In the Vietnam War, Schwarzkopf served as a task force adviser to the Army of the Republic of Vietnam Airborne Division from 1965.

After ten months of combat duty, Schwarzkopf was pulled from the front by MACV and reassigned as senior staff adviser for civil affairs to the ARVN Airborne Division. Then, he returned to the United States and finished his teaching assignment at West Point, where he was an associate professor in the Department of Mechanics. In 1968, he attended the Army's Command and General Staff College at Fort Leavenworth, Kansas, before returning to Vietnam.

In July 1978, Schwarzkopf became deputy director of plans at the U.S. Pacific Command in Hawaii. He then served a two-year stint as assistant division commander of the 8th Infantry Division (Mechanized) in West-Germany.

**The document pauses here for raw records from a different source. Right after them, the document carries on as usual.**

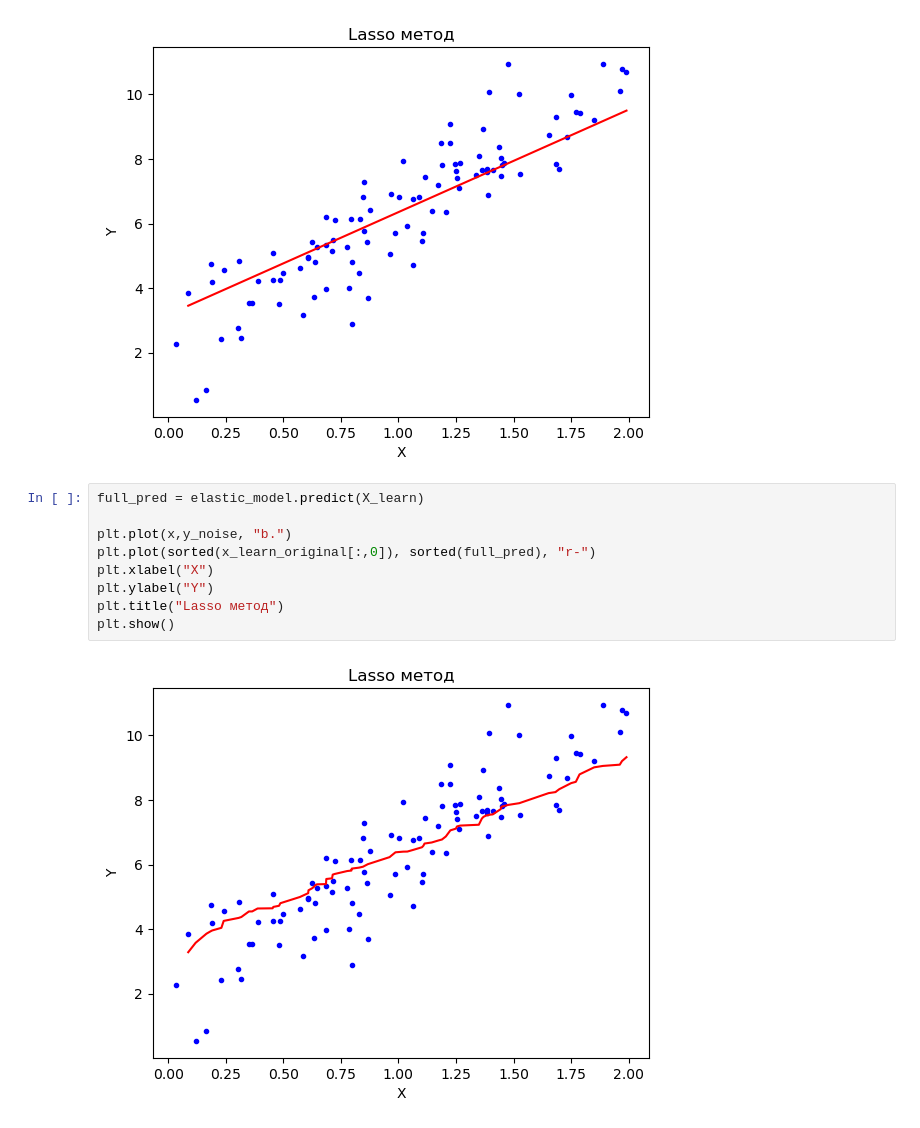
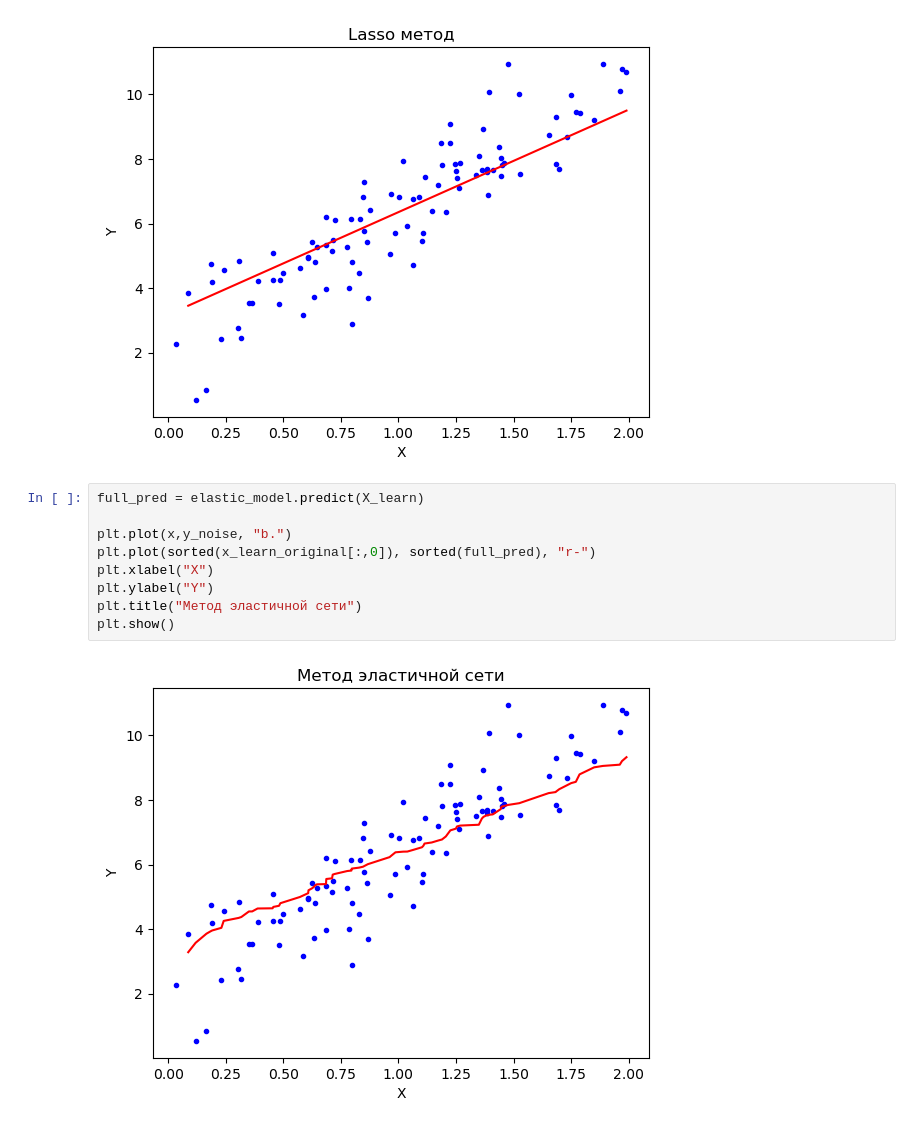
Before and after one commit to KorolevIvanMi/ML, a Jupyter notebook: practic/dz1_2.ipynb, the cells around one changed output. Saved outputs shown, nothing was run; the diff lists cells and outputs as text.

Commit message:
add some plots

```diff
--- a/practic/dz1_2.ipynb
+++ b/practic/dz1_2.ipynb
@@ -249,11 +246,11 @@ plt.show()
 # %%
 full_pred = elastic_model.predict(X_learn)
 
 plt.plot(x,y_noise, "b.")
 plt.plot(sorted(x_learn_original[:,0]), sorted(full_pred), "r-")
 plt.xlabel("X")
 plt.ylabel("Y")
-plt.title("Lasso метод")
+plt.title("Метод эластичной сети")
 plt.show()
 # %% [output]
-[figure, old version]
+[figure, new version]
```
Also changed, not shown: parts of 1 cell of this notebook, 1 other file.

On October 25, 1983, Schwarzkopf was appointed to the command group for the Invasion of Grenada, where he was the chief army adviser to the overall operation commander, Vice Admiral Joseph Metcalf III.

In November 1988, Schwarzkopf was named commander of United States Central Command (CENTCOM), succeeding General George B. Crist.

In early 1990, he drafted a war plan, Operations Plan 1002-90, titled "Defense of the Arabian Peninsula," which envisioned an Iraqi invasion of Saudi Arabia through Kuwait.[1]

During CENTCOM military exercises in July 1990, termed Internal Look '90, Schwarzkopf wrote up a scenario that tested how the command would respond to a regional dictator invading a neighboring country and threatening oilfields there.[2] One week after the end of the exercises, Iraq invaded Kuwait on August 2, 1990.[3]

Deep political connections

An attendee of Le Cercle.

 

Event Participated in

EventStartEndLocation(s)Description
Le Cercle/1990 (Oman)30 November 199030 November 1990Oman
Al Bustan Hotel & Al-Baraka Palace
Muscat
Start/End dates uncertain


References

  1. Atkinson, Rick (1994), Crusade: The Untold Story of the Gulf War, Boston: Mariner Books, pp. 106–107
  2. Pyle, Richard (1991), Schwarzkopf: In His Own Words, New York City: Signet Books, pp. 70–71
  3. Pyle, Richard (1991), Schwarzkopf: In His Own Words, New York City: Signet Books, pp. 74